→ **To do**:
Entries follow. Return each line that contains the word "padding".
____
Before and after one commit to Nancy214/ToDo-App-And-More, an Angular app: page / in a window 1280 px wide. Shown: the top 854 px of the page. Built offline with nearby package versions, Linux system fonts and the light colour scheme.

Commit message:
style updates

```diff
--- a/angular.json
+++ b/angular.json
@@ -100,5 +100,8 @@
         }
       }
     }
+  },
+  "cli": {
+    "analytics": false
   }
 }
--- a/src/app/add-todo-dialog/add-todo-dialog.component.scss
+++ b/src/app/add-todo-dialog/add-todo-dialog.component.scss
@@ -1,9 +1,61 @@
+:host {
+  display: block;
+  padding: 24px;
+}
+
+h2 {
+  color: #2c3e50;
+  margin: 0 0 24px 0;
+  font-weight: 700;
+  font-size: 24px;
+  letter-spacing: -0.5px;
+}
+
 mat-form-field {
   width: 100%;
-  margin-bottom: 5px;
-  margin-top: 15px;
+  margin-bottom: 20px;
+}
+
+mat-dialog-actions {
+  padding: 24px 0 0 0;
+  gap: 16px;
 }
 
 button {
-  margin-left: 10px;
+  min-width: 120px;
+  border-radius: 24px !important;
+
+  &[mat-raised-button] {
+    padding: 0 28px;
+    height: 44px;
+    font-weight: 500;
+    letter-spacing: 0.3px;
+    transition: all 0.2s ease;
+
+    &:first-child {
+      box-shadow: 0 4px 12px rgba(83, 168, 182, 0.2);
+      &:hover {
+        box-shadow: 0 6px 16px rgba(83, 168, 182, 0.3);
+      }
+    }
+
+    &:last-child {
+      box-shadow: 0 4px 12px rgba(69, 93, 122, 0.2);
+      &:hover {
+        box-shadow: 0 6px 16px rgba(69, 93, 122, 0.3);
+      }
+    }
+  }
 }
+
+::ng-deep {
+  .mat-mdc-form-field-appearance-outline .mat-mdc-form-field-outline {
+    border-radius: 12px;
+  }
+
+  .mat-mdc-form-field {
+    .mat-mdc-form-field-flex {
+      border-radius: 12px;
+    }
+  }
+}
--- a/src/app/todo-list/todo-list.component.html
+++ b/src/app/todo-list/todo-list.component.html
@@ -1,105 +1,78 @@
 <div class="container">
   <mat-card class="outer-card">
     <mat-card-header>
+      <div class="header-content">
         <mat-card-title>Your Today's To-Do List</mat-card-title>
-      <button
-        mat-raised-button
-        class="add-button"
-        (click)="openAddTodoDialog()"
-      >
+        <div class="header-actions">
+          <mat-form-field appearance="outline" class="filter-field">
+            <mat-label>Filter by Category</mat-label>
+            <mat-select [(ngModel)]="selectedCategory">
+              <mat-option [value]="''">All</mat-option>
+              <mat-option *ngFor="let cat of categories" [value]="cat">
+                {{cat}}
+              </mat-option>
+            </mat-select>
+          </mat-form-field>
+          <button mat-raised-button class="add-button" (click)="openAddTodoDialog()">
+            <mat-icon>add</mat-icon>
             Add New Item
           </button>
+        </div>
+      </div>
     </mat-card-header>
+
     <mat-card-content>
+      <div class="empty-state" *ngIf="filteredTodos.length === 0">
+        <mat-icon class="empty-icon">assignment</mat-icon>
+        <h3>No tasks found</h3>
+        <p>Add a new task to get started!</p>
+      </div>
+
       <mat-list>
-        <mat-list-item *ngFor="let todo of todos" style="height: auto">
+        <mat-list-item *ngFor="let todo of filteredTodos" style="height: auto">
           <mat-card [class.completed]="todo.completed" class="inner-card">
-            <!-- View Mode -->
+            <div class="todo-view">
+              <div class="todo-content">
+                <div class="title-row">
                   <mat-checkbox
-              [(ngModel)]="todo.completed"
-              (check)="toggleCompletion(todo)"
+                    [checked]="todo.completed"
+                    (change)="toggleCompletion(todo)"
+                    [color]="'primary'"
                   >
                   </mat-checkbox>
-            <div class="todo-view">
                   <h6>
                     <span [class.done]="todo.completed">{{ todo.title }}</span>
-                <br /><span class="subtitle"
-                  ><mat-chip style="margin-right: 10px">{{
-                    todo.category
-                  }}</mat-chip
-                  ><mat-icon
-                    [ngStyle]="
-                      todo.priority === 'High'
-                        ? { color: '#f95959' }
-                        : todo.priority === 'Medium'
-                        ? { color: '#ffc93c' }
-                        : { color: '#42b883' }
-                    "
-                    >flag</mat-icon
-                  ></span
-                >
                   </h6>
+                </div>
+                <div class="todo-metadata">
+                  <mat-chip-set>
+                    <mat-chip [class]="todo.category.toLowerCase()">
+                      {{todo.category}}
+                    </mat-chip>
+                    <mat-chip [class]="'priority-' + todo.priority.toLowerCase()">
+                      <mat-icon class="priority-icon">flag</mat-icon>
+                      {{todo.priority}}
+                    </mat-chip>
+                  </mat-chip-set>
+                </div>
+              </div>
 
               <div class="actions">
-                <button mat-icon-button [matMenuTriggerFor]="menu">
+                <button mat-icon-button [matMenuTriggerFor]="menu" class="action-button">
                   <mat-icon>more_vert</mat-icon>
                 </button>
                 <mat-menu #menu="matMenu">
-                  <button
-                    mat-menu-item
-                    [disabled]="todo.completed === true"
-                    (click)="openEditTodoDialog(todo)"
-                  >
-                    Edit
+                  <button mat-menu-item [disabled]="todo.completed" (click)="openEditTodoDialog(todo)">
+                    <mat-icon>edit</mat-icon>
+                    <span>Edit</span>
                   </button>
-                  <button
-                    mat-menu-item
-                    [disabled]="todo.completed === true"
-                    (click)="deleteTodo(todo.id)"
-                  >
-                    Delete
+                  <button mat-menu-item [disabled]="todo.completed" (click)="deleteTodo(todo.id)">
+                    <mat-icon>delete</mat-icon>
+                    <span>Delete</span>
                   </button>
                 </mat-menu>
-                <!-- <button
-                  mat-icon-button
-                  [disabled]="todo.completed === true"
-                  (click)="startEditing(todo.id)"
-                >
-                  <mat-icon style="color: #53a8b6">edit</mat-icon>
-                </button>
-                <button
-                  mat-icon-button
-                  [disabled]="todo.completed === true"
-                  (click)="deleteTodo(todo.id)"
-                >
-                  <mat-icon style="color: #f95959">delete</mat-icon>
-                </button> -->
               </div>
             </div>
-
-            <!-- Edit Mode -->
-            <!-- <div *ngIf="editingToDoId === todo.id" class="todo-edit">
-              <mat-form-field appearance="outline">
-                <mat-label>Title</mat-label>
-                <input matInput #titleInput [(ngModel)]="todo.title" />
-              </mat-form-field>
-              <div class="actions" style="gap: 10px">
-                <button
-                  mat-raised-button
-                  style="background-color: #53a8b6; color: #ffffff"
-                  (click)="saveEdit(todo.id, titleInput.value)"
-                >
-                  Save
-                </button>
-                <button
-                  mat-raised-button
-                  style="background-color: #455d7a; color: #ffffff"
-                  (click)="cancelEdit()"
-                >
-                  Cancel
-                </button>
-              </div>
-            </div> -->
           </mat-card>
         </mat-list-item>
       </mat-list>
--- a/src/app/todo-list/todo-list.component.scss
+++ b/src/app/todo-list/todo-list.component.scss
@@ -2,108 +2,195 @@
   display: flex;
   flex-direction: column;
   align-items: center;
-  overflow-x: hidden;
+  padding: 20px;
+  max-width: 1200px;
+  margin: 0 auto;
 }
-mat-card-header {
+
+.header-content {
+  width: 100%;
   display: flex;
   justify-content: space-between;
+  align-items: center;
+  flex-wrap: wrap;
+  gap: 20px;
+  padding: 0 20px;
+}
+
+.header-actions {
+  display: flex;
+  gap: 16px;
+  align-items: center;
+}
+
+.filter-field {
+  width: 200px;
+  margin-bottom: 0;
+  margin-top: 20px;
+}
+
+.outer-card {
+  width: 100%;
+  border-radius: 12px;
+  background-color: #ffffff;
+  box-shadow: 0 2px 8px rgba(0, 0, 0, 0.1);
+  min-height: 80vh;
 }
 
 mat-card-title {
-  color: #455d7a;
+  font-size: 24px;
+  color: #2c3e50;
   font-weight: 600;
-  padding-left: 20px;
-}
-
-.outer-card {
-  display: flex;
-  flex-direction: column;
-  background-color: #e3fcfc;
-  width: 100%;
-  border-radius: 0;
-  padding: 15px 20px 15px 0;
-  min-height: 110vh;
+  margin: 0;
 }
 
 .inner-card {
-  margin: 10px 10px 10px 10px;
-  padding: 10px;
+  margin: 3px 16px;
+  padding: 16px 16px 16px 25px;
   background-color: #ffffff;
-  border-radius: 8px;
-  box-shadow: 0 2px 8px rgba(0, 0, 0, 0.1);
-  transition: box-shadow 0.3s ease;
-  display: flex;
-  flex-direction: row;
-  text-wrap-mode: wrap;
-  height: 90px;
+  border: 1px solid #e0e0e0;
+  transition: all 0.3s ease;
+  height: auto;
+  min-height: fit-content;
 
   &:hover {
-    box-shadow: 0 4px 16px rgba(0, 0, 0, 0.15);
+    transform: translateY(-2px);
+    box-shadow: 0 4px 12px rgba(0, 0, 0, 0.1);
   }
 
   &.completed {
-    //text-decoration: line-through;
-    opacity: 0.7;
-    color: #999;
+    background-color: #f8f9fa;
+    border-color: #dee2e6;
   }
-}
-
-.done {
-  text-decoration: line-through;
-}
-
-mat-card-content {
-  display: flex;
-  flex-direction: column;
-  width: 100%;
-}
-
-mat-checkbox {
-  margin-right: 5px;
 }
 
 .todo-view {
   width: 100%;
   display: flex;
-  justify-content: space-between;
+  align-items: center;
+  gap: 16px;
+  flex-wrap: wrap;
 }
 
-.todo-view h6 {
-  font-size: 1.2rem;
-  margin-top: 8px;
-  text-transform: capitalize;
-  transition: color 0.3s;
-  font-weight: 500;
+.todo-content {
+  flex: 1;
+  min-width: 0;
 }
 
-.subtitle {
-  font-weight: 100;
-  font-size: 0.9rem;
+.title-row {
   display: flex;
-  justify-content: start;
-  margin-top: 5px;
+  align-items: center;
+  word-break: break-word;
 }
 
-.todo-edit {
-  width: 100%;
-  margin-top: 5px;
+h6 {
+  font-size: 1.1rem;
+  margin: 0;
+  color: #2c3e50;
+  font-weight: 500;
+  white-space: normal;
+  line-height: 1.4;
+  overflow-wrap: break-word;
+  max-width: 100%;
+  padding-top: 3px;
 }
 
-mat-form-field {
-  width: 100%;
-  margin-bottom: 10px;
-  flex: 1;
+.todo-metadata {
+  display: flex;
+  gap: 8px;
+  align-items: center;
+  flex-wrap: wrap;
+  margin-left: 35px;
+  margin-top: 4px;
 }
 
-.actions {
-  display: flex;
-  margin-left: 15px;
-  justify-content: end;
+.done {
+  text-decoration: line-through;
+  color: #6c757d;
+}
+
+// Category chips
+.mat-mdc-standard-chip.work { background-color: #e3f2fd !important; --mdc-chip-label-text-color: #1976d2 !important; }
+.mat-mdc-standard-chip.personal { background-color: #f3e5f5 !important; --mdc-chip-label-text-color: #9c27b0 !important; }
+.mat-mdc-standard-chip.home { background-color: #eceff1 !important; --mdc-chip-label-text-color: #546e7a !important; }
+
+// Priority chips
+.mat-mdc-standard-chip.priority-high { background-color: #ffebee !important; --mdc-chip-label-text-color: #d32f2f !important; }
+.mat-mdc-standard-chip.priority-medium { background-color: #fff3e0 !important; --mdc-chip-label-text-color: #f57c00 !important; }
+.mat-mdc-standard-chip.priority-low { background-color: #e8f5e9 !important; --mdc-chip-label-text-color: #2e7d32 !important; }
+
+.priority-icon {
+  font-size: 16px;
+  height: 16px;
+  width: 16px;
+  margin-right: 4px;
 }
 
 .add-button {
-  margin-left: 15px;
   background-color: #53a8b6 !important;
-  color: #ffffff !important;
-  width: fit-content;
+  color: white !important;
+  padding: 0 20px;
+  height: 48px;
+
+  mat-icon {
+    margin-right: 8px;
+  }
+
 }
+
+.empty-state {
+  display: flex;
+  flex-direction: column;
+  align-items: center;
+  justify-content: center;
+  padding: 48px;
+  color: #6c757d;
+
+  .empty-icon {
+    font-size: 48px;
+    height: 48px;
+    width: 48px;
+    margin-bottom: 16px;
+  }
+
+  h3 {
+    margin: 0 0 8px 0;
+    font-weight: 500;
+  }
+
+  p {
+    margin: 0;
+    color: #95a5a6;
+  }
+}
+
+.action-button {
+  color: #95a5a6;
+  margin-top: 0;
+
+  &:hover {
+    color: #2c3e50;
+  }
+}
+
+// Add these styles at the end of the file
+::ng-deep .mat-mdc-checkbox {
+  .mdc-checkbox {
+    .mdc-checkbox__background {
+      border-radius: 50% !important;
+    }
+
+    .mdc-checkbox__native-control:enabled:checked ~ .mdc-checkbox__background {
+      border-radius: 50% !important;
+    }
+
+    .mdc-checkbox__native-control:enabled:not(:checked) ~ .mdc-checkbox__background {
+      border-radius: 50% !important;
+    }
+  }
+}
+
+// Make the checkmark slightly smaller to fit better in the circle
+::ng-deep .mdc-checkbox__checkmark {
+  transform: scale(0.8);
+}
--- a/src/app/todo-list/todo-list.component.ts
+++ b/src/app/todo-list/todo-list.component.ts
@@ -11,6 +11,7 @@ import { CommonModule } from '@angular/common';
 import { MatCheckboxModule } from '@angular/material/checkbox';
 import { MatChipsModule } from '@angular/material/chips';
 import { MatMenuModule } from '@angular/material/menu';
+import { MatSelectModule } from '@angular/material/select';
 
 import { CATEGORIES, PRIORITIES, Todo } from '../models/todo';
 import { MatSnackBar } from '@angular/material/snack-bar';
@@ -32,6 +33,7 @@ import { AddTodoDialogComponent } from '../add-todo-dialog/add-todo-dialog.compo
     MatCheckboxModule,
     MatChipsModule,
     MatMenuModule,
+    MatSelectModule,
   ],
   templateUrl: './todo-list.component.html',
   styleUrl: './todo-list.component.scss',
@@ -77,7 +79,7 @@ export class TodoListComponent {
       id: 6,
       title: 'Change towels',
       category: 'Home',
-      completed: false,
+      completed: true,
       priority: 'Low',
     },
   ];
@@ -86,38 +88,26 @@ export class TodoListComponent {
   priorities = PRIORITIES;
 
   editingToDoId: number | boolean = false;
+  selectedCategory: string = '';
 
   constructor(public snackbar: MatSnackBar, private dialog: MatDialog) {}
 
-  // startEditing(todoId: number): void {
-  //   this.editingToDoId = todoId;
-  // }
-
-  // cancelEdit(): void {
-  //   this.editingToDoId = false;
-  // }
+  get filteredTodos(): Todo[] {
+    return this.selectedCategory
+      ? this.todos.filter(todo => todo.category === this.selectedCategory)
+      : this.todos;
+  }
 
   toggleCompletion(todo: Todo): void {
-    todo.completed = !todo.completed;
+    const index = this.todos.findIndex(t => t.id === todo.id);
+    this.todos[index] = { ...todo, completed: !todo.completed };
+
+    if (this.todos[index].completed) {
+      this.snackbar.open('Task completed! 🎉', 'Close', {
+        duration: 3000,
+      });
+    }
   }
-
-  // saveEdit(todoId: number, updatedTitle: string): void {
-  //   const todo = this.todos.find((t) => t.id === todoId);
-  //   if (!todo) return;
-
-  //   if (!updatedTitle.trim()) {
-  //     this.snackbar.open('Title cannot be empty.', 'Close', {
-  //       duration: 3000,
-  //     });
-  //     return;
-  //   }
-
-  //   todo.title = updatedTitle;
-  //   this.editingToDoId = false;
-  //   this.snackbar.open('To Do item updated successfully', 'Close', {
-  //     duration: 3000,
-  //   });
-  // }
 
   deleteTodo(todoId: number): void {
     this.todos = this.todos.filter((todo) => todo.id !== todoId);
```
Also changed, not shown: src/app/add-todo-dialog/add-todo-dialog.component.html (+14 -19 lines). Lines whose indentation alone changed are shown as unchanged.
____
→ **Your solution**:
+  padding: 24px;
+  padding: 24px 0 0 0;
+    padding: 0 28px;
+  padding: 20px;
+  padding: 0 20px;
-  padding-left: 20px;
-  padding: 15px 20px 15px 0;
-  padding: 10px;
+  padding: 16px 16px 16px 25px;
+  padding-top: 3px;
+  padding: 0 20px;
+  padding: 48px;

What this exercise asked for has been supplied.